**PROBLEM REQUIREMENTS**
Exact repetition is required: reproduce every line of the data.

**EXERCISE INPUT**
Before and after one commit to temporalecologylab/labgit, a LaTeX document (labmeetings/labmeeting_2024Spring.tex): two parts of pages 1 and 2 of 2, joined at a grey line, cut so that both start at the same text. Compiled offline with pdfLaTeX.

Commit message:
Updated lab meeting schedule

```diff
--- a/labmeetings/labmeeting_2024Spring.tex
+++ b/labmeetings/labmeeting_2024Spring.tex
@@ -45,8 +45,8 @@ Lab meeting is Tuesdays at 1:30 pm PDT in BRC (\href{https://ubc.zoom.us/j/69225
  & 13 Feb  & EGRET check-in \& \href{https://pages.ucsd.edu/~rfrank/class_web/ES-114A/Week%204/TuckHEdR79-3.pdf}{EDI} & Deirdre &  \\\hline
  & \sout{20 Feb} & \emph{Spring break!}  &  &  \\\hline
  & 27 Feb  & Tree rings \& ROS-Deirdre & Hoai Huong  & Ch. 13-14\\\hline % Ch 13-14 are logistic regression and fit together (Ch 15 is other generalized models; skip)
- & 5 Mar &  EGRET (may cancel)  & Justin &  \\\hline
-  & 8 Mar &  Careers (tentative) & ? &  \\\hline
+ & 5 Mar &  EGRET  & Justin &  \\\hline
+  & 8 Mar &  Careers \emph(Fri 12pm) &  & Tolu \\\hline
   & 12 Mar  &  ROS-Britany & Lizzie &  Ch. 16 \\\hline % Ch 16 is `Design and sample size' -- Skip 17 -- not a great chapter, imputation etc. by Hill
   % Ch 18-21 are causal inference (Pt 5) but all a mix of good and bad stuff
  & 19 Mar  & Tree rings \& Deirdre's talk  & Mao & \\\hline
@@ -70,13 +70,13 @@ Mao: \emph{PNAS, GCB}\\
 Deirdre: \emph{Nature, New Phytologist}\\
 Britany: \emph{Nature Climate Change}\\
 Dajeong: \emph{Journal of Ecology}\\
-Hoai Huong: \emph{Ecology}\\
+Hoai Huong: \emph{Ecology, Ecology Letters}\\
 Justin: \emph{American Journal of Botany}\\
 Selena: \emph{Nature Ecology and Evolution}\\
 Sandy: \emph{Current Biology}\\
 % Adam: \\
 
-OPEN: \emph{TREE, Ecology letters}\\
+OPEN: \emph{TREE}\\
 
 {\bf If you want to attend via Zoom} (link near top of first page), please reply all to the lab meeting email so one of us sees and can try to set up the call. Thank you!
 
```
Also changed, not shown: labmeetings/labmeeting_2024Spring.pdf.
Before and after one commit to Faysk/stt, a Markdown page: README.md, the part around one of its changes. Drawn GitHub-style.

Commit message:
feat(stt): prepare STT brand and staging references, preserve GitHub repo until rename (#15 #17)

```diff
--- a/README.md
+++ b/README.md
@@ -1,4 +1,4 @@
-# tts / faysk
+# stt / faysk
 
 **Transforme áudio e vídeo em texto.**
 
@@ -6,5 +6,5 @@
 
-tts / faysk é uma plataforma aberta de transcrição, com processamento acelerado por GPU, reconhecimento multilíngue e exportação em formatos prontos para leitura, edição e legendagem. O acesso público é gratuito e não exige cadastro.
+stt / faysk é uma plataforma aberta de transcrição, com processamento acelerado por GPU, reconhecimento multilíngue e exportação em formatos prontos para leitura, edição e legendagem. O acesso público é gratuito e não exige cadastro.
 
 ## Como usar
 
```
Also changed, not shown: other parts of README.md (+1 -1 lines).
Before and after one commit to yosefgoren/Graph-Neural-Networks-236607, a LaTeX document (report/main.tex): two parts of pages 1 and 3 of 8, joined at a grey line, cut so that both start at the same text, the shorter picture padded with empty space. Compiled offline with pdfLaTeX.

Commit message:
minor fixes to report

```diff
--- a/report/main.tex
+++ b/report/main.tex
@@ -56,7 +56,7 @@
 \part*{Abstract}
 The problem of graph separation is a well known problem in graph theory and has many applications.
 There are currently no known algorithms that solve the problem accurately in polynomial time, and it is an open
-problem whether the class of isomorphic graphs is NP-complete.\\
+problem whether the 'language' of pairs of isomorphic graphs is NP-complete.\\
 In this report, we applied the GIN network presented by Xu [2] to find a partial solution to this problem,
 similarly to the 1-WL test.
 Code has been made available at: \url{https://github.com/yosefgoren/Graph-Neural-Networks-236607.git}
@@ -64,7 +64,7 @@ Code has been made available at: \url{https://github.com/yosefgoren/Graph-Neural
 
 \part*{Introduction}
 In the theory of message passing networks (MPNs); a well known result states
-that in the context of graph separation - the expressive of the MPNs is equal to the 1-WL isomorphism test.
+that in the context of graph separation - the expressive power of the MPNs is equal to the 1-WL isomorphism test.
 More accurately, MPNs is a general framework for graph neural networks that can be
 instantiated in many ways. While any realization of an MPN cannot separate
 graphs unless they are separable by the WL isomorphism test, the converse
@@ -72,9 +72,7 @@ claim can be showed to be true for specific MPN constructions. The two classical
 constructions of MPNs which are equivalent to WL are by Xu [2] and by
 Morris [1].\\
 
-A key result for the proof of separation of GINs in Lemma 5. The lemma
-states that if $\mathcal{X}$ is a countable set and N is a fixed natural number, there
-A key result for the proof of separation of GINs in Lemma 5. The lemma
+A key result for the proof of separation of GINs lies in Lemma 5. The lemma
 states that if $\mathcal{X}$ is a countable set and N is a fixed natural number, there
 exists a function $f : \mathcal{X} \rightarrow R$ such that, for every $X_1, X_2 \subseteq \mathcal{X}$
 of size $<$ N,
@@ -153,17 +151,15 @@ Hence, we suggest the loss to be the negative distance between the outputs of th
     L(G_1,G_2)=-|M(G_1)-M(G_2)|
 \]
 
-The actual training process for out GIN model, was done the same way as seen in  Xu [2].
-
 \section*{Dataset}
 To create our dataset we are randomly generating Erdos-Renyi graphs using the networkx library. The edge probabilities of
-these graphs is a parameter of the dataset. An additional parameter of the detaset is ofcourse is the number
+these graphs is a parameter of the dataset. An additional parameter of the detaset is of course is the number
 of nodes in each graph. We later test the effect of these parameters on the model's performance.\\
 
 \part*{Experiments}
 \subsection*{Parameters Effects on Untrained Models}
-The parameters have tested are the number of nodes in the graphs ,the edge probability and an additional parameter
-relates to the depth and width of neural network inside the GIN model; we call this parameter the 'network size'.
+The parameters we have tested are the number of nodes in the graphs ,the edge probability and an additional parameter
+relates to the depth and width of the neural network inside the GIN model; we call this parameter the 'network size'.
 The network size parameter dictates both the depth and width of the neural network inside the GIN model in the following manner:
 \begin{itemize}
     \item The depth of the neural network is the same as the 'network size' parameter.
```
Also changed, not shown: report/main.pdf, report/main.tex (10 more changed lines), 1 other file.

**EXERCISE SOLUTION**
Before and after one commit to temporalecologylab/labgit, a LaTeX document (labmeetings/labmeeting_2024Spring.tex): two parts of pages 1 and 2 of 2, joined at a grey line, cut so that both start at the same text. Compiled offline with pdfLaTeX.

Commit message:
Updated lab meeting schedule

```diff
--- a/labmeetings/labmeeting_2024Spring.tex
+++ b/labmeetings/labmeeting_2024Spring.tex
@@ -45,8 +45,8 @@ Lab meeting is Tuesdays at 1:30 pm PDT in BRC (\href{https://ubc.zoom.us/j/69225
  & 13 Feb  & EGRET check-in \& \href{https://pages.ucsd.edu/~rfrank/class_web/ES-114A/Week%204/TuckHEdR79-3.pdf}{EDI} & Deirdre &  \\\hline
  & \sout{20 Feb} & \emph{Spring break!}  &  &  \\\hline
  & 27 Feb  & Tree rings \& ROS-Deirdre & Hoai Huong  & Ch. 13-14\\\hline % Ch 13-14 are logistic regression and fit together (Ch 15 is other generalized models; skip)
- & 5 Mar &  EGRET (may cancel)  & Justin &  \\\hline
-  & 8 Mar &  Careers (tentative) & ? &  \\\hline
+ & 5 Mar &  EGRET  & Justin &  \\\hline
+  & 8 Mar &  Careers \emph(Fri 12pm) &  & Tolu \\\hline
   & 12 Mar  &  ROS-Britany & Lizzie &  Ch. 16 \\\hline % Ch 16 is `Design and sample size' -- Skip 17 -- not a great chapter, imputation etc. by Hill
   % Ch 18-21 are causal inference (Pt 5) but all a mix of good and bad stuff
  & 19 Mar  & Tree rings \& Deirdre's talk  & Mao & \\\hline
@@ -70,13 +70,13 @@ Mao: \emph{PNAS, GCB}\\
 Deirdre: \emph{Nature, New Phytologist}\\
 Britany: \emph{Nature Climate Change}\\
 Dajeong: \emph{Journal of Ecology}\\
-Hoai Huong: \emph{Ecology}\\
+Hoai Huong: \emph{Ecology, Ecology Letters}\\
 Justin: \emph{American Journal of Botany}\\
 Selena: \emph{Nature Ecology and Evolution}\\
 Sandy: \emph{Current Biology}\\
 % Adam: \\
 
-OPEN: \emph{TREE, Ecology letters}\\
+OPEN: \emph{TREE}\\
 
 {\bf If you want to attend via Zoom} (link near top of first page), please reply all to the lab meeting email so one of us sees and can try to set up the call. Thank you!
 
```
Also changed, not shown: labmeetings/labmeeting_2024Spring.pdf.
Before and after one commit to Faysk/stt, a Markdown page: README.md, the part around one of its changes. Drawn GitHub-style.

Commit message:
feat(stt): prepare STT brand and staging references, preserve GitHub repo until rename (#15 #17)

```diff
--- a/README.md
+++ b/README.md
@@ -1,4 +1,4 @@
-# tts / faysk
+# stt / faysk
 
 **Transforme áudio e vídeo em texto.**
 
@@ -6,5 +6,5 @@
 
-tts / faysk é uma plataforma aberta de transcrição, com processamento acelerado por GPU, reconhecimento multilíngue e exportação em formatos prontos para leitura, edição e legendagem. O acesso público é gratuito e não exige cadastro.
+stt / faysk é uma plataforma aberta de transcrição, com processamento acelerado por GPU, reconhecimento multilíngue e exportação em formatos prontos para leitura, edição e legendagem. O acesso público é gratuito e não exige cadastro.
 
 ## Como usar
 
```
Also changed, not shown: other parts of README.md (+1 -1 lines).
Before and after one commit to yosefgoren/Graph-Neural-Networks-236607, a LaTeX document (report/main.tex): two parts of pages 1 and 3 of 8, joined at a grey line, cut so that both start at the same text, the shorter picture padded with empty space. Compiled offline with pdfLaTeX.

Commit message:
minor fixes to report

```diff
--- a/report/main.tex
+++ b/report/main.tex
@@ -56,7 +56,7 @@
 \part*{Abstract}
 The problem of graph separation is a well known problem in graph theory and has many applications.
 There are currently no known algorithms that solve the problem accurately in polynomial time, and it is an open
-problem whether the class of isomorphic graphs is NP-complete.\\
+problem whether the 'language' of pairs of isomorphic graphs is NP-complete.\\
 In this report, we applied the GIN network presented by Xu [2] to find a partial solution to this problem,
 similarly to the 1-WL test.
 Code has been made available at: \url{https://github.com/yosefgoren/Graph-Neural-Networks-236607.git}
@@ -64,7 +64,7 @@ Code has been made available at: \url{https://github.com/yosefgoren/Graph-Neural
 
 \part*{Introduction}
 In the theory of message passing networks (MPNs); a well known result states
-that in the context of graph separation - the expressive of the MPNs is equal to the 1-WL isomorphism test.
+that in the context of graph separation - the expressive power of the MPNs is equal to the 1-WL isomorphism test.
 More accurately, MPNs is a general framework for graph neural networks that can be
 instantiated in many ways. While any realization of an MPN cannot separate
 graphs unless they are separable by the WL isomorphism test, the converse
@@ -72,9 +72,7 @@ claim can be showed to be true for specific MPN constructions. The two classical
 constructions of MPNs which are equivalent to WL are by Xu [2] and by
 Morris [1].\\
 
-A key result for the proof of separation of GINs in Lemma 5. The lemma
-states that if $\mathcal{X}$ is a countable set and N is a fixed natural number, there
-A key result for the proof of separation of GINs in Lemma 5. The lemma
+A key result for the proof of separation of GINs lies in Lemma 5. The lemma
 states that if $\mathcal{X}$ is a countable set and N is a fixed natural number, there
 exists a function $f : \mathcal{X} \rightarrow R$ such that, for every $X_1, X_2 \subseteq \mathcal{X}$
 of size $<$ N,
@@ -153,17 +151,15 @@ Hence, we suggest the loss to be the negative distance between the outputs of th
     L(G_1,G_2)=-|M(G_1)-M(G_2)|
 \]
 
-The actual training process for out GIN model, was done the same way as seen in  Xu [2].
-
 \section*{Dataset}
 To create our dataset we are randomly generating Erdos-Renyi graphs using the networkx library. The edge probabilities of
-these graphs is a parameter of the dataset. An additional parameter of the detaset is ofcourse is the number
+these graphs is a parameter of the dataset. An additional parameter of the detaset is of course is the number
 of nodes in each graph. We later test the effect of these parameters on the model's performance.\\
 
 \part*{Experiments}
 \subsection*{Parameters Effects on Untrained Models}
-The parameters have tested are the number of nodes in the graphs ,the edge probability and an additional parameter
-relates to the depth and width of neural network inside the GIN model; we call this parameter the 'network size'.
+The parameters we have tested are the number of nodes in the graphs ,the edge probability and an additional parameter
+relates to the depth and width of the neural network inside the GIN model; we call this parameter the 'network size'.
 The network size parameter dictates both the depth and width of the neural network inside the GIN model in the following manner:
 \begin{itemize}
     \item The depth of the neural network is the same as the 'network size' parameter.
```
Also changed, not shown: report/main.pdf, report/main.tex (10 more changed lines), 1 other file.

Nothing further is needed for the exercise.